Rather than excluding a computer program from being a patentable invention, new clause 10A clarifies that a computer program is not an invention for the purposes of the Bill (and that this prevents anything from being an invention only to the extent that a patent or an application relates to a computer program as such). This approach is considered to be more consistent with New Zealand's international obligations (the TRIPS agreement, in particular, contains restrictions on the ability to exclude inventions from patentability). This approach is also more consistent with overseas precedents and makes it clear that it is only computer programs themselves that are ineligible for patent protection. Under the Bill, a patent may still be granted for an invention that meets all of the criteria for patentability (for example, novelty and an inventive step) despite the fact that the relevant invention involves a computer program in some respect
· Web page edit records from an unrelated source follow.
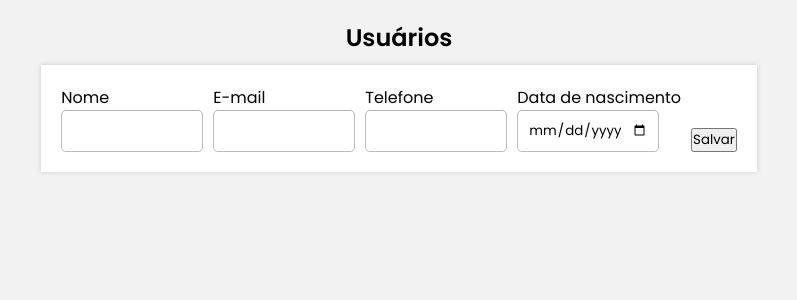
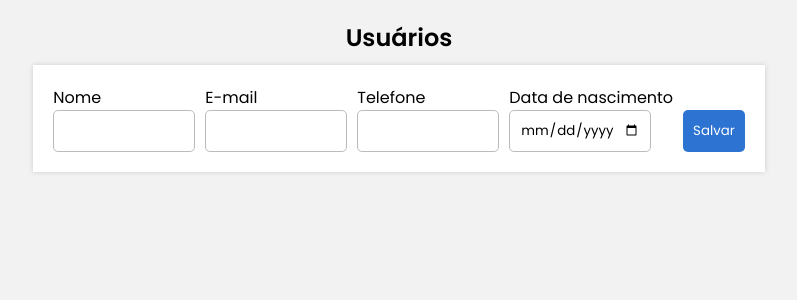
Before and after one commit to israelsanttana/crud-react, a React (Vite) app in the folder frontend/: page / in a window 1280 px wide. Shown: the top 300 px of the page, without its empty margins (241-1038 px from the left). Built offline with nearby package versions, Linux system fonts and the light colour scheme.

Commit message:
feat: add dependencias do vite

```diff
--- a/frontend/package.json
+++ b/frontend/package.json
@@ -25,6 +25,6 @@
     "eslint-plugin-react": "^7.32.2",
     "eslint-plugin-react-hooks": "^4.6.0",
     "eslint-plugin-react-refresh": "^0.3.4",
-    "vite": "^4.3.2"
+    "vite": "^4.3.9"
   }
 }
--- a/frontend/src/components/form/Form.jsx
+++ b/frontend/src/components/form/Form.jsx
@@ -26,7 +26,17 @@ const Input = styled.input`
     border: 1px solid #bbb;
     border-radius: 5px;
     height: 40px;
-`
+`;
+
+const Button = styled.button`
+    padding: 10px;
+    cursor: pointer;
+    border-radius: 5px;
+    border: none;
+    background-color: #2c73d2;
+    color: #fff;
+    height: 42px;
+`;
 
 export function Form(onEdit) {
 
@@ -54,7 +64,7 @@ export function Form(onEdit) {
                 <Input name="data_nascimento" type="date" />
             </InputArea>
 
-            <button type="submit">Salvar</button>
+            <Button type="submit">Salvar</Button>
         </FormContainer>
 
     )
```
Also changed, not shown: 2 other files (tests, documents, lock files or other folders).
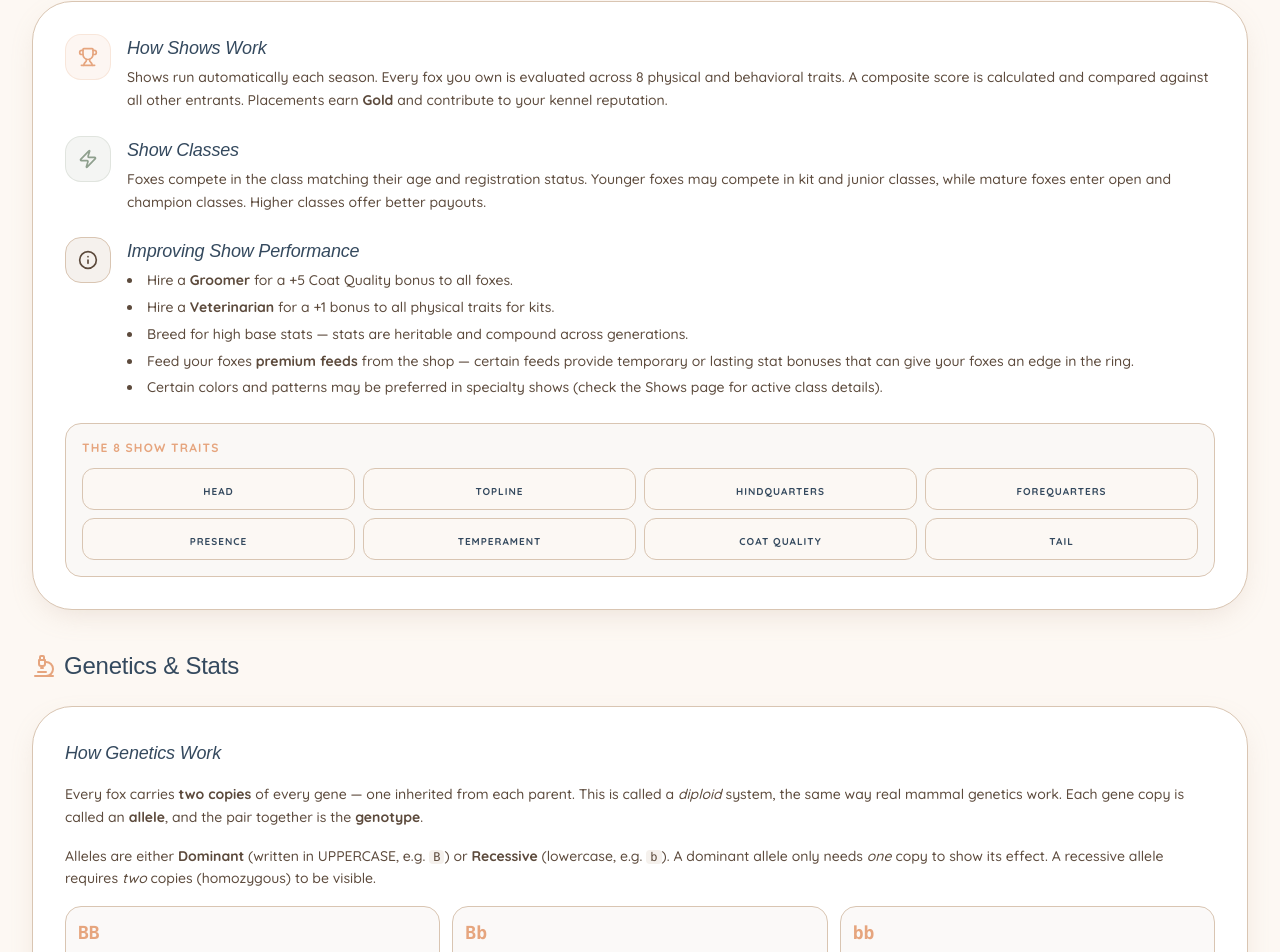
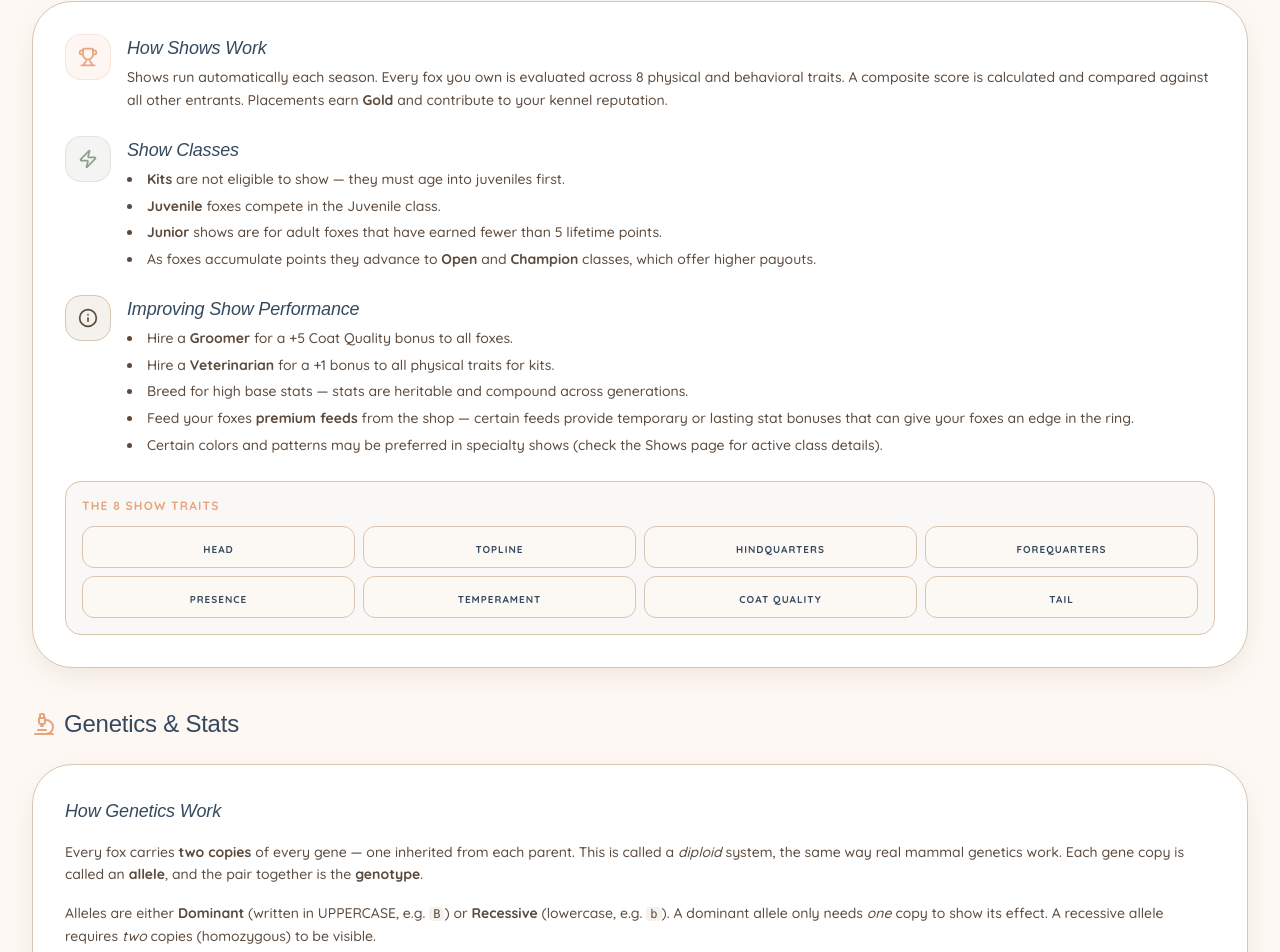
Before and after one commit to erkinde-lab/fox-breeding-sim-v2, a Next.js app: page /help in a window 1280 px wide. Shown: the part 978-1930 px from the top of the page. Built offline with nearby package versions, Linux system fonts and the light colour scheme; a web font is replaced by a local one.

Commit message:
Help Center: Correct show class rules (kits ineligible, juvenile/junior/open/champion)

```diff
--- a/src/app/help/page.tsx
+++ b/src/app/help/page.tsx
@@ -130,7 +130,12 @@ export default function HelpPage() {
                 Shows run automatically each season. Every fox you own is evaluated across 8 physical and behavioral traits. A composite score is calculated and compared against all other entrants. Placements earn <strong>Gold</strong> and contribute to your kennel reputation.
               </InfoTile>
               <InfoTile icon={Zap} color="bg-secondary/10 text-secondary border-secondary/20" title="Show Classes">
-                Foxes compete in the class matching their age and registration status. Younger foxes may compete in kit and junior classes, while mature foxes enter open and champion classes. Higher classes offer better payouts.
+                <ul className="list-disc list-inside space-y-1 mt-1">
+                  <li><strong>Kits</strong> are not eligible to show — they must age into juveniles first.</li>
+                  <li><strong>Juvenile</strong> foxes compete in the Juvenile class.</li>
+                  <li><strong>Junior</strong> shows are for adult foxes that have earned fewer than 5 lifetime points.</li>
+                  <li>As foxes accumulate points they advance to <strong>Open</strong> and <strong>Champion</strong> classes, which offer higher payouts.</li>
+                </ul>
               </InfoTile>
               <InfoTile icon={Info} color="bg-muted text-muted-foreground border-border" title="Improving Show Performance">
                 <ul className="list-disc list-inside space-y-1 mt-1">
```
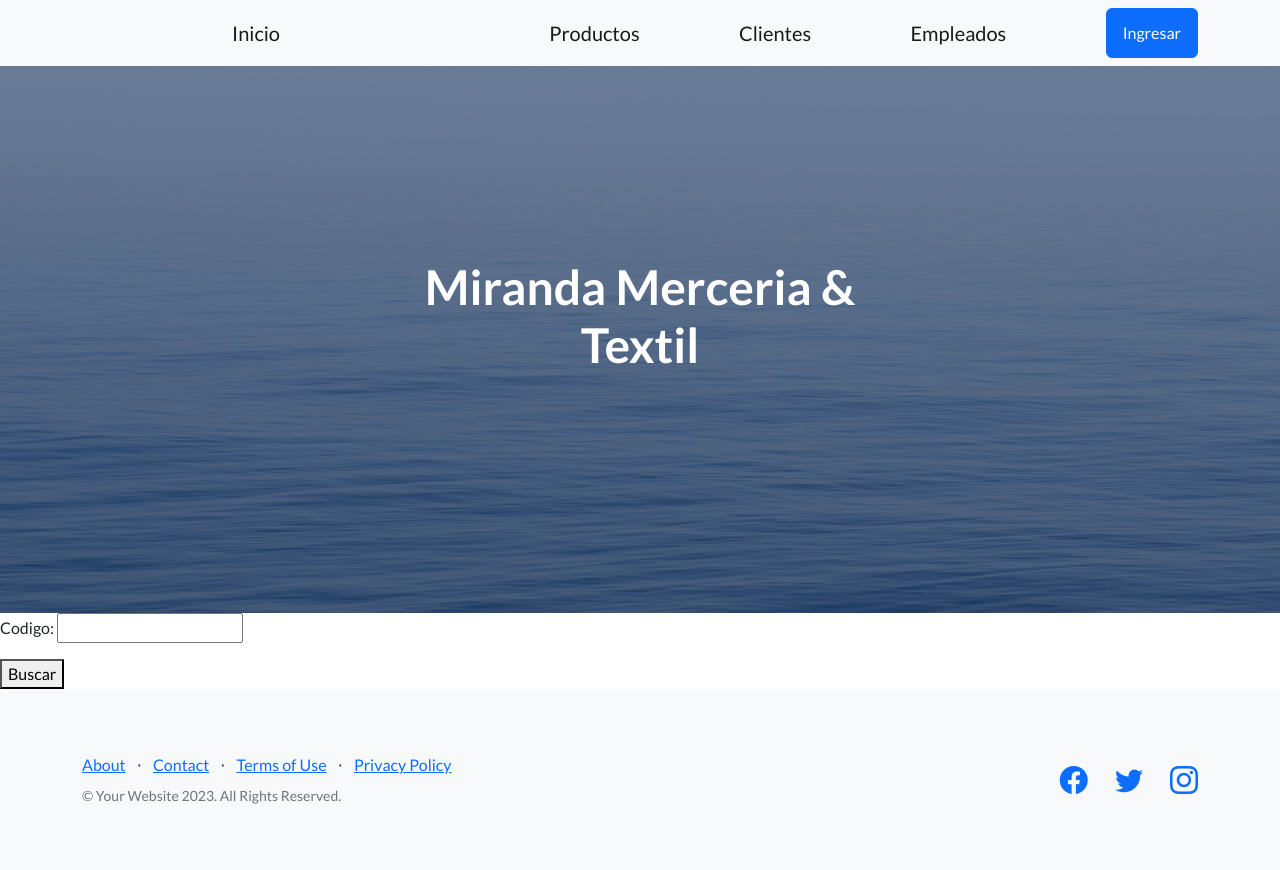
After one commit to EugenioMiranda/TerceraEntregaMiranda, a Django app: page /app-miranda/busqueda-codigo/ in a window 1280 px wide. The commit adds this page. Run offline with Django 5.2, Linux system fonts and the light colour scheme; some libraries are stand-ins or nearby versions.

Commit message:
se genero buscar codigo

```diff
--- a/AppMiranda/forms.py
+++ b/AppMiranda/forms.py
@@ -1,6 +1,6 @@
 from django import forms
 
 class ProductoFormulario(forms.Form):
-    producto = forms.CharField()
+    nombre = forms.CharField()
     marca = forms.CharField()
     codigo = forms.IntegerField()
--- a/AppMiranda/urls.py
+++ b/AppMiranda/urls.py
@@ -1,5 +1,5 @@
 from django.urls import path
-from AppMiranda.views import producto, lista_productos, inicio, productos, clientes, empleados, producto_formulario
+from AppMiranda.views import producto, lista_productos, inicio, productos, clientes, empleados, producto_formulario, busqueda_codigo, buscar
 
 urlpatterns = [
     path('agrega-producto/<nombre>/<marca>/<codigo>', producto),
@@ -9,4 +9,6 @@ urlpatterns = [
     path('clientes/', clientes, name='Clientes'),
     path('empleados/', empleados, name='Empleados'),
     path('producto-formulario/', producto_formulario, name='ProductoFormulario'),
+    path('busqueda-codigo/', busqueda_codigo, name='BusquedaCodigo'),
+    path('buscar/', buscar, name='BuscarCodigo'),
 ]
--- a/AppMiranda/views.py
+++ b/AppMiranda/views.py
@@ -35,10 +35,34 @@ def producto_formulario(req):
 
     if req.method == 'POST':
 
-        nuevo_producto = Producto(nombre=req.POST['nombre'], marca=req.POST['marca'], codigo=req.POST['codigo'])
-        nuevo_producto.save()
-        return render (req, "inicio.html", {})
+        miFormulario = ProductoFormulario(req.POST)
+
+        if miFormulario.is_valid():
+
+            data = miFormulario.cleaned_data
+
+            nuevo_producto = Producto(nombre=data['nombre'], marca=data['marca'], codigo=data['codigo'])
+            nuevo_producto.save()
+            return render (req, "inicio.html", {"mesage": "Curso creado con exito"})
+
+        else:
+            return render (req, "inicio.html", {"mesage": "Datos invalidos"})
 
     else:
         miFormulario = ProductoFormulario()
         return render (req, "producto_formulario.html", {"miFormulario": miFormulario})
+
+
+def busqueda_codigo(req):
+    return render (req, "busqueda_codigo.html", {})
+
+
+def buscar(req):
+
+     if req.GET["codigo"]:
+         codigo=req.GET["codigo"]
+         nombre=Producto.objects.get(codigo=codigo)
+         return render (req, "resultadoBusqueda.html", {"nombre": nombre, "codigo": codigo})
+
+     else:
+         return render (req, "inicio.html", {"mesage": "No enviaste el dato del codigo"})
--- /dev/null
+++ b/miranda/templates/busqueda_codigo.html
@@ -0,0 +1,14 @@
+{% extends 'padre.html' %}
+
+
+{% block contenidoQueCambia %}
+
+<form action="{% url 'BuscarCodigo' %}" method="get">
+
+    <p>Codigo: <input type="number" name="codigo"></p>
+
+    <button type="submit"> Buscar </button>
+
+</form>
+
+{% endblock contenidoQueCambia %}
--- a/miranda/templates/inicio.html
+++ b/miranda/templates/inicio.html
@@ -5,6 +5,6 @@
 
     <h1>Titulo de Inicio</h1>
 
-    <p>Hola bienvenido a la pagina de Miranda merceria y textil</p>
+    <p>{{mesage}}</p>
 
 {% endblock contenidoQueCambia %}
```
Also changed, not shown: miranda/templates/resultadoBusqueda.html (added, +11 -0 lines), db.sqlite3.
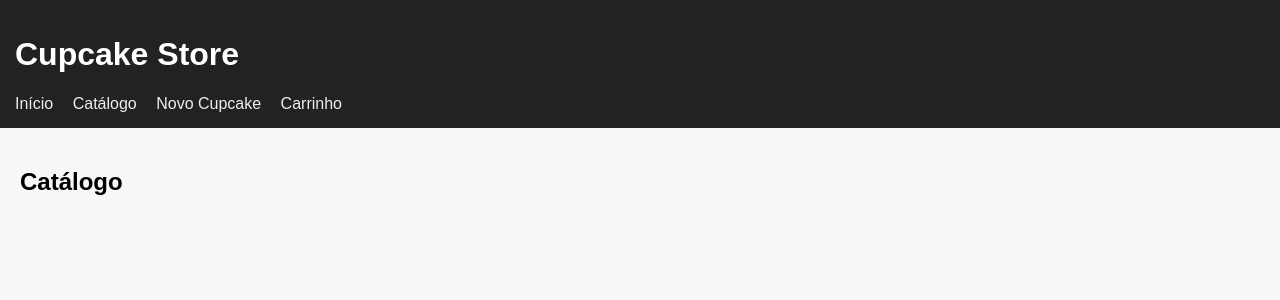
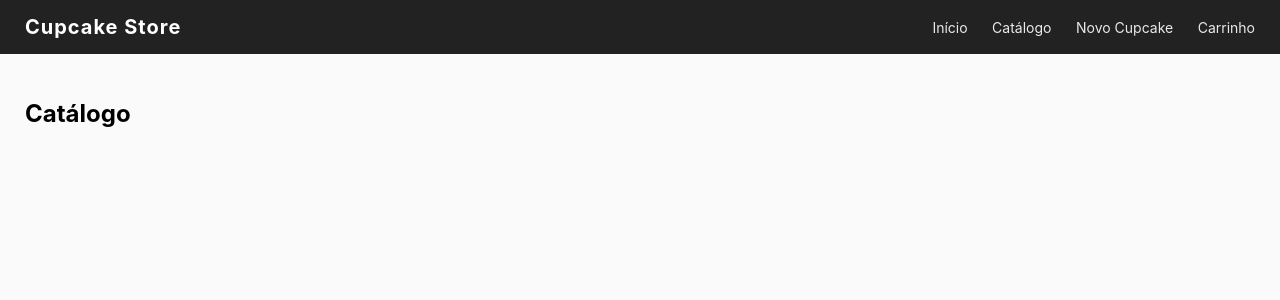
Before and after one commit to jubbeez/pit-cupcake-app, a Flask app: page /catalogo in a window 1280 px wide. Shown: the top 300 px of the page. Run offline with Flask 3, Linux system fonts and the light colour scheme; data that the repository does not hold is empty; parts of the project's set-up code (start-up, migrations or seed data) failed here and were passed over.

Commit message:
Update style.css

```diff
--- a/static/style.css
+++ b/static/style.css
@@ -1,44 +1,92 @@
 body {
     margin: 0;
-    font-family: Arial, sans-serif;
-    background: #f7f7f7;
+    font-family: "Inter", Arial, sans-serif;
+    background: #fafafa;
 }
 
 header {
     background: #222;
     color: white;
-    padding: 15px;
+    padding: 15px 25px;
+    display: flex;
+    justify-content: space-between;
+    align-items: center;
+}
+
+header h1 {
+    margin: 0;
+    font-size: 20px;
+    letter-spacing: 1px;
 }
 
 nav a {
-    color: #eee;
-    margin-right: 15px;
+    color: white;
+    margin-left: 20px;
     text-decoration: none;
+    font-size: 14px;
+    opacity: 0.9;
+}
+
+nav a:hover {
+    opacity: 1;
 }
 
 main {
-    padding: 20px;
+    padding: 25px;
 }
 
 .grid {
     display: grid;
-    grid-template-columns: repeat(3, 1fr);
-    gap: 20px;
+    grid-template-columns: repeat(auto-fit, minmax(260px, 1fr));
+    gap: 25px;
 }
 
 .card {
     background: white;
+    border-radius: 10px;
     padding: 15px;
-    border-radius: 6px;
-    box-shadow: 0 2px 6px #0002;
+    box-shadow: 0 3px 8px #0001;
+    transition: 0.2s ease;
 }
 
-input, textarea {
-    display: block;
-    margin: 10px 0;
-    width: 300px;
+.card:hover {
+    transform: translateY(-3px);
+    box-shadow: 0 4px 14px #0002;
+}
+
+.card img {
+    width: 100%;
+    height: 180px;
+    object-fit: cover;
+    border-radius: 8px;
+}
+
+.card h3 {
+    margin: 10px 0 5px;
+}
+
+.card p {
+    font-size: 14px;
+    color: #555;
+}
+
+.price {
+    font-weight: bold;
+    margin-top: 8px;
+    font-size: 15px;
 }
 
 button {
-    padding: 10px 15px;
+    margin-top: 10px;
+    padding: 10px 14px;
+    border: none;
+    background: #222;
+    color: white;
+    border-radius: 6px;
+    cursor: pointer;
+    width: 100%;
 }
+
+button:hover {
+    background: #000;
+}
```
CONCLUSIONWe would hope that decision makers in New Zealand (IPONZ examiners, Deputy Commissioners, and the courts) will look to the UK and European jurisprudence for guidance on the interpretation of the provisions of clause 10A, assuming that it is passed in its present form.
This is a great improvement on the confusing and uncertain situation under the previous version of the bill, and should provide patent applicants and their advisors with greater certainty, on the basis that anything that would be patent-eligible in Europe should also be patentable in New Zealand.
However, even though the amended Bill places greater restrictions on the patent-eligibility of computer-implemented invention than exist under the Australian and US law, and is consistent with the position originally advocated by FOSS lobbyists, it seems there is just no pleasing some people. In a 29 August 2012 blog post, the New Zealand Open Source Society has stated that:
With the removal of the explicit software patent exclusion, and the addition of two tiny words, “as such”, the Commerce Minister, Craig Foss, has more or less thrown kiwi software developers under a bus.
Let’s hope, then, that in addition to economic reforms, public transport and hospital funding are also on the New Zealand government agenda!